- _WHAT NEEDS TO BE DONE_:
When a line below contains the string "life", show that line.

........

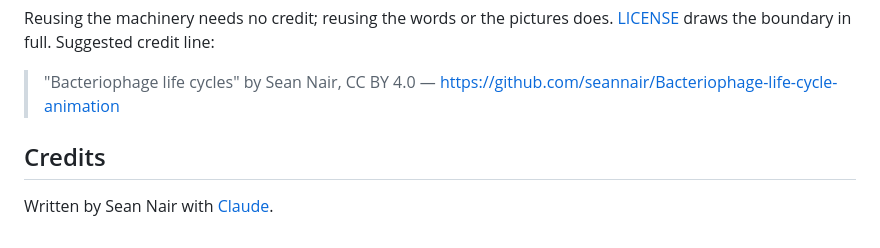
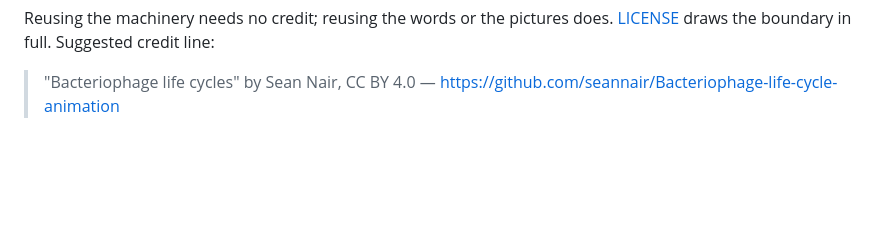
Before and after one commit to seannair/Bacteriophage-life-cycle-animation, a Markdown page: README.md, the part around the change. GitHub-like rendering; blank space fills up the shorter version.

Commit message:
README change
Removed credits section from README.md.

```diff
--- a/README.md
+++ b/README.md
@@ -145,7 +145,3 @@ Reusing the machinery needs no credit; reusing the words or the pictures does.
 
 > "Bacteriophage life cycles" by Sean Nair, CC BY 4.0 —
 > https://github.com/seannair/Bacteriophage-life-cycle-animation
-
-## Credits
-
-Written by Sean Nair with [Claude](https://claude.com/claude-code).
```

........

- _RESULT OF THE TASK_:
Before and after one commit to seannair/Bacteriophage-life-cycle-animation, a Markdown page: README.md, the part around the change. GitHub-like rendering; blank space fills up the shorter version.
 > "Bacteriophage life cycles" by Sean Nair, CC BY 4.0 —
 > https://github.com/seannair/Bacteriophage-life-cycle-animation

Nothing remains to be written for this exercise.